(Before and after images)
++++++++++

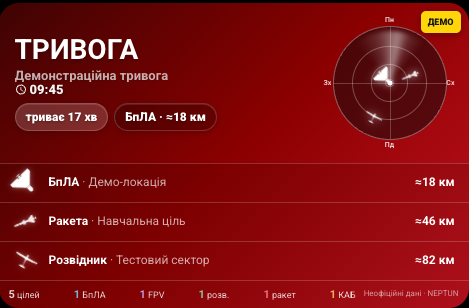
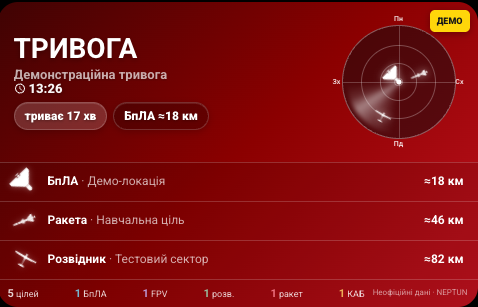
Prepare 0.3.2 documentation release

diff --git a/custom_components/air_threat_monitor/assets/air-threat-radar-card.js b/custom_components/air_threat_monitor/assets/air-threat-radar-card.js
@@ -4,7 +4,7 @@
 const CARD_TYPE = "air-threat-radar-card";
 const EDITOR_TYPE = "air-threat-radar-card-editor";
 const API_PREFIX = "air_threat_monitor";
-const ASSET_VERSION = "0.3.1";
+const ASSET_VERSION = "0.3.2";
 const SNAPSHOT_CACHE_PREFIX = `${API_PREFIX}:snapshot-cache:v1`;
 const SNAPSHOT_CACHE_MAX_AGE_MS = 30 * 60 * 1000;
 const DEGRADED_SNAPSHOT_GRACE_MS = 60 * 1000;

diff --git a/tests/test_release.py b/tests/test_release.py
@@ -44,11 +44,7 @@ def test_hacs_release_metadata() -> None:
 
     readme = (ROOT / "README.md").read_text(encoding="utf-8")
     assert "![Air Threat Monitor](brand/logo.png)" in readme
-    assert (
-        "![Air Threat Radar demo alert with animated radar and target list]"
-        "(docs/images/demo-alert-signal.png)"
-        in readme
-    )
+    assert "![Alert signal-color demo](docs/images/demo-alert-signal.png)" in readme
     screenshots = (
         "demo-safe-signal.png",
         "demo-alert-signal.png",

diff --git a/custom_components/air_threat_monitor/const.py b/custom_components/air_threat_monitor/const.py
@@ -6,7 +6,7 @@ from datetime import timedelta
 from typing import Final
 
 DOMAIN = "air_threat_monitor"
-VERSION: Final = "0.3.1"
+VERSION: Final = "0.3.2"
 DEFAULT_ENTRY_TITLE: Final = "Air Threat Monitor"
 PROJECT_URL: Final = "https://github.com/serg-ill/air-threat-monitor"
 CONFIG_ENTRY_VERSION: Final = 2

diff --git a/README.md b/README.md
@@ -11,10 +11,6 @@ direction, and a north-up radar card.
 > Always follow official air-alert signals and instructions from Ukrainian
 > authorities.
 
-![Air Threat Radar demo alert with animated radar and target list](docs/images/demo-alert-signal.png)
-
-<p align="center"><em>Alert demonstration data. No live threat is shown.</em></p>
-
 ## Features
 
 - Setup entirely through the Home Assistant interface.
@@ -45,9 +41,9 @@ direction, and a north-up radar card.
 
 ## Card styles
 
-| Signal colors | Theme-aware dark | Theme-aware light |
-|:---:|:---:|:---:|
-| ![Safe signal-color demo](docs/images/demo-safe-signal.png) | ![Safe dark-theme demo](docs/images/demo-safe-theme-dark.png) | ![Safe light-theme demo](docs/images/demo-safe-theme-light.png) |
+| Signal colors | Alert signal | Theme-aware dark | Theme-aware light |
+|:---:|:---:|:---:|:---:|
+| ![Safe signal-color demo](docs/images/demo-safe-signal.png) | ![Alert signal-color demo](docs/images/demo-alert-signal.png) | ![Safe dark-theme demo](docs/images/demo-safe-theme-dark.png) | ![Safe light-theme demo](docs/images/demo-safe-theme-light.png) |
 
 All screenshots use the built-in demonstration mode. Demo data remains local
 to the card, does not change Home Assistant entities, and cannot trigger

diff --git a/CHANGELOG.md b/CHANGELOG.md
@@ -1,5 +1,12 @@
 # Changelog
 
+## 0.3.2
+
+- Fixed the project logo and alert demonstration image in the HACS repository
+  description by using HACS-compatible Markdown image links.
+- Added the updated alert demonstration screenshot to the card-style comparison
+  in the project documentation.
+
 ## 0.3.1
 
 - Keep the last successful radar snapshot visible for up to 60 seconds after a
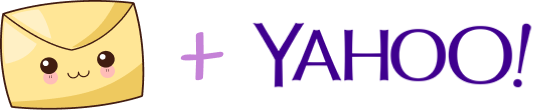
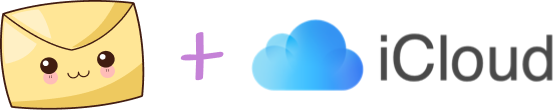
GitBook: [#108] No subject

Changed region(s): [[0.4288, 0.1636, 1.0, 0.8455]]

diff --git a/guides/connecting-yahoo-mail.md b/guides/connecting-yahoo-mail.md
@@ -6,7 +6,7 @@ description: >-
 
 # How to connect a Yahoo Mail account
 
-![](<../.gitbook/assets/image (2).png>)
+![](<../.gitbook/assets/image (2) (1).png>)
 
 ## Step 1: Generate an app password
 
@@ -40,6 +40,14 @@ You can now connect your Yahoo Mail to [Leave Me Alone](https://leavemealone.app
 
 ## Troubleshooting
 
-### Still need help?
+### App Passwords unavailable
+
+When you try to create an **app password** you might see this pop-up:
+
+![](../.gitbook/assets/image.png)
+
+This means that unfortunately Yahoo has disabled the **app password** functionality for your account. Due to abuse of their system Yahoo will now only allow "trusted" accounts to use this functionality. In order to become a trusted account and re-enable app passwords you have to contact their support by email.
+
+## Still need help?
 
 Submit a request [here](https://leavemealone.app/feedback) or email us at [support@leavemealone.app](mailto:support@leavemealone.app).

diff --git a/guides/connecting-icloud.md b/guides/connecting-icloud.md
@@ -6,7 +6,7 @@ description: >-
 
 # How to connect an iCloud Mail account
 
-![](../.gitbook/assets/image.png)
+![](<../.gitbook/assets/image (2).png>)
 
 ## Step 1: Generate an app-specific password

++++++++++

YOUR INSTRUCTIONS:
Pull every line containing "diff" out of the data above.

SOLUTION TO THE PROBLEM:
diff --git a/custom_components/air_threat_monitor/assets/air-threat-radar-card.js b/custom_components/air_threat_monitor/assets/air-threat-radar-card.js
diff --git a/tests/test_release.py b/tests/test_release.py
diff --git a/custom_components/air_threat_monitor/const.py b/custom_components/air_threat_monitor/const.py
diff --git a/README.md b/README.md
diff --git a/CHANGELOG.md b/CHANGELOG.md
diff --git a/guides/connecting-yahoo-mail.md b/guides/connecting-yahoo-mail.md
diff --git a/guides/connecting-icloud.md b/guides/connecting-icloud.md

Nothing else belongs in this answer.